Russia, which could buy more than $7 billion worth of Belarussian assets as it helps Minsk tackle a currency crisis, expressed opposition Saturday to tougher European sanctions against Belarussian firms.
The EU has already imposed a travel ban against President Alexander Lukashenko and about 150 of his close political associates following his crackdown on political opponents after a disputed presidential election last December.
Foreign ministers of France, Germany and Poland said Friday that the EU planned further sanctions targeting Lukashenko and companies that finance his government. They mentioned no names, but large state-owned firms are the likely targets.
Foreign Minister Sergei Lavrov said that would be counterproductive.
"We believe such steps will not help in achieving the results we are talking about," Lavrov said Saturday at a televised news conference with his Polish and German counterparts in Kaliningrad.
"We are convinced that under any circumstances, involvement rather than isolation will facilitate market and democratic reforms" in Belarus, Lavrov said.
German Foreign Minister Guido Westerwelle said the EU did not want to isolate Belarus. "We want to punish those responsible for [opposition] prison verdicts.

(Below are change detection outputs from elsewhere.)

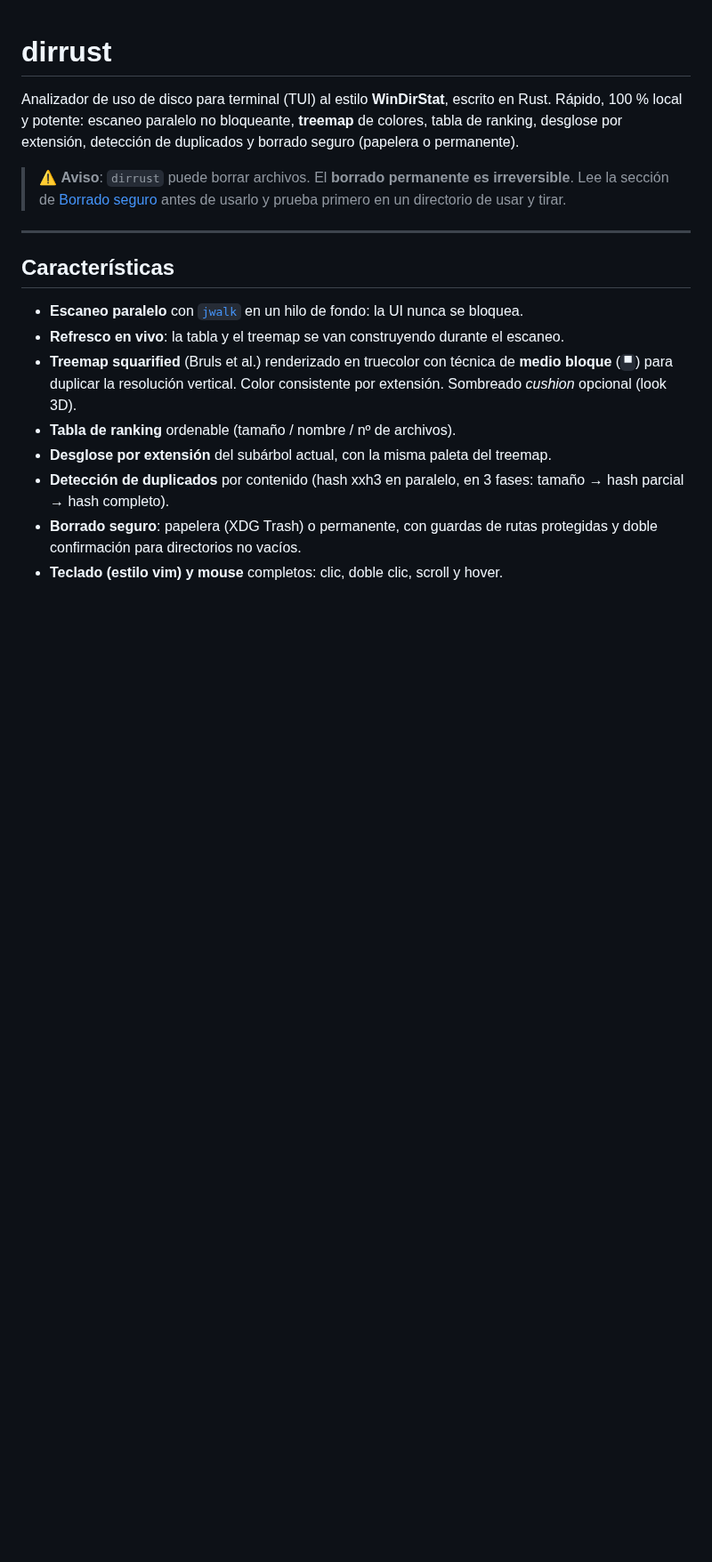
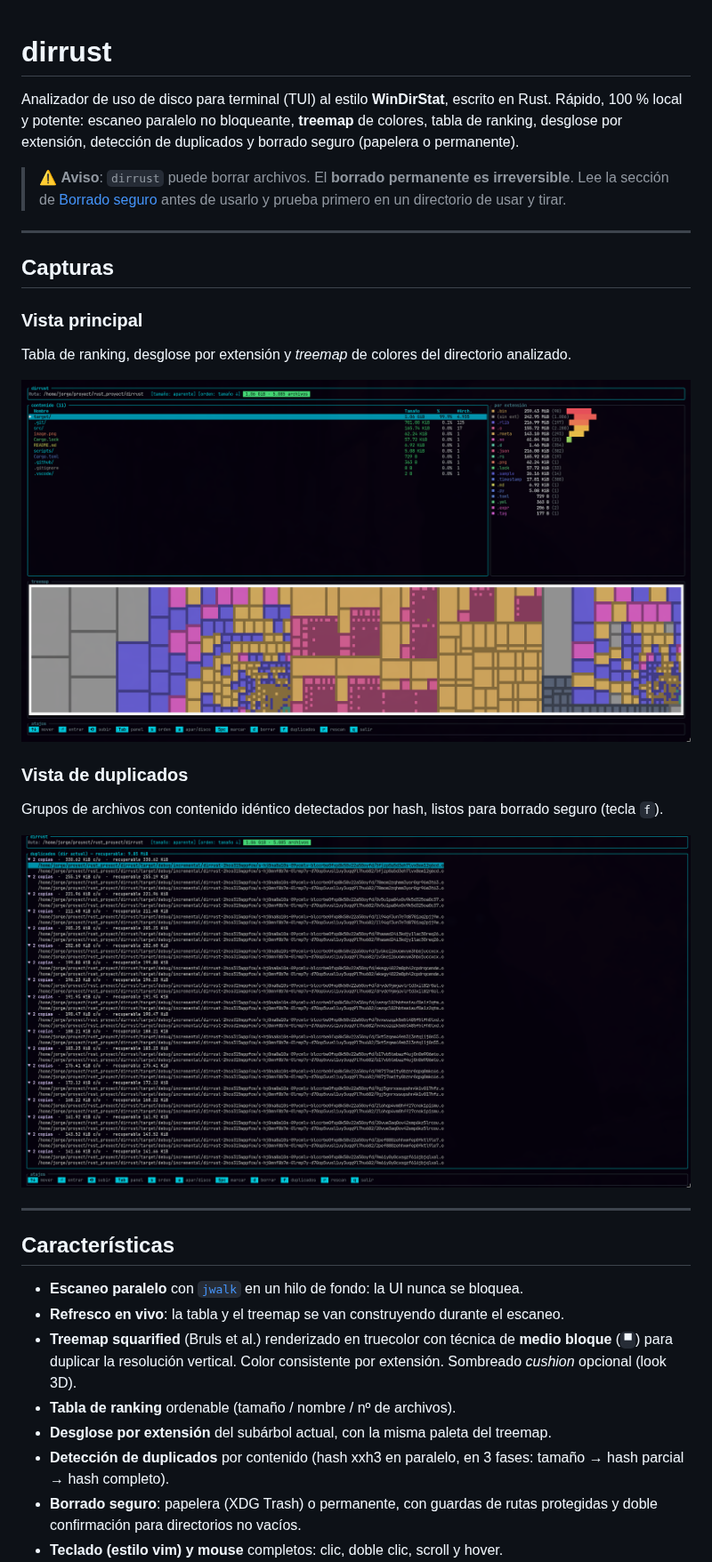
Before and after one commit to jorge07RD/dirrust, a Markdown page: README.md, the part around the change. Shown at 89% size. GitHub-like rendering; pictures changed too: assets/vista-duplicados.png (added), assets/vista-principal.png (added); blank space fills up the shorter version.

Commit message:
Implement code changes to enhance functionality and improve performance

```diff
--- a/README.md
+++ b/README.md
@@ -8,6 +8,24 @@ borrado seguro (papelera o permanente).
 > ⚠️ **Aviso**: `dirrust` puede borrar archivos. El **borrado permanente es
 > irreversible**. Lee la sección de [Borrado seguro](#borrado-seguro) antes de
 > usarlo y prueba primero en un directorio de usar y tirar.
+
+---
+
+## Capturas
+
+### Vista principal
+
+Tabla de ranking, desglose por extensión y *treemap* de colores del directorio
+analizado.
+
+![Vista principal de dirrust: tabla de ranking, desglose por extensión y treemap](assets/vista-principal.png)
+
+### Vista de duplicados
+
+Grupos de archivos con contenido idéntico detectados por hash, listos para
+borrado seguro (tecla `f`).
+
+![Vista de duplicados de dirrust](assets/vista-duplicados.png)
 
 ---
 
```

We are talking about sanctions, not a boycott or embargo," he said.
Faced with a deepening currency crisis and Western criticism over the clampdown on opposition, Lukashenko has bowed to Russian pressure and tentatively agreed to sell some of the country's most valuable firms in exchange for financial support.
Finance Minister Alexei Kudrin said Thursday that Belarus could raise at least $7.5 billion from privatization in the next two to three years to supplement a proposed $3.5 billion bailout loan backed by Moscow.
Belarussian Prime Minister Mikhail Myasnikovich said late Friday that Minsk could sell its stake in the country's gas pipeline network to Russia for $2.5 billion and to unify the countries' ruble exchange rates once it received a bailout loan from Moscow, state news agency Belta reported.
The deal would give Gazprom complete control over Belarus' pipeline network, which tranships Russian gas to Europe.
Gazprom paid the same sum for the 50 percent stake in Beltransgaz that it acquired through a series of purchases between 2007 and 2010.
Russia is also eyeing Belarus' oil refineries, its main mobile phone provider and its potash production complex. Some of these firms may become targets of EU sanctions, which is likely to affect their value.
French Foreign Minister Alain Juppe said Friday that EU foreign ministers would consider further sanctions at a meeting in Brussels on Monday.
Also Friday, a Minsk court handed down unexpectedly light sentences on two men who ran against Lukashenko in the election.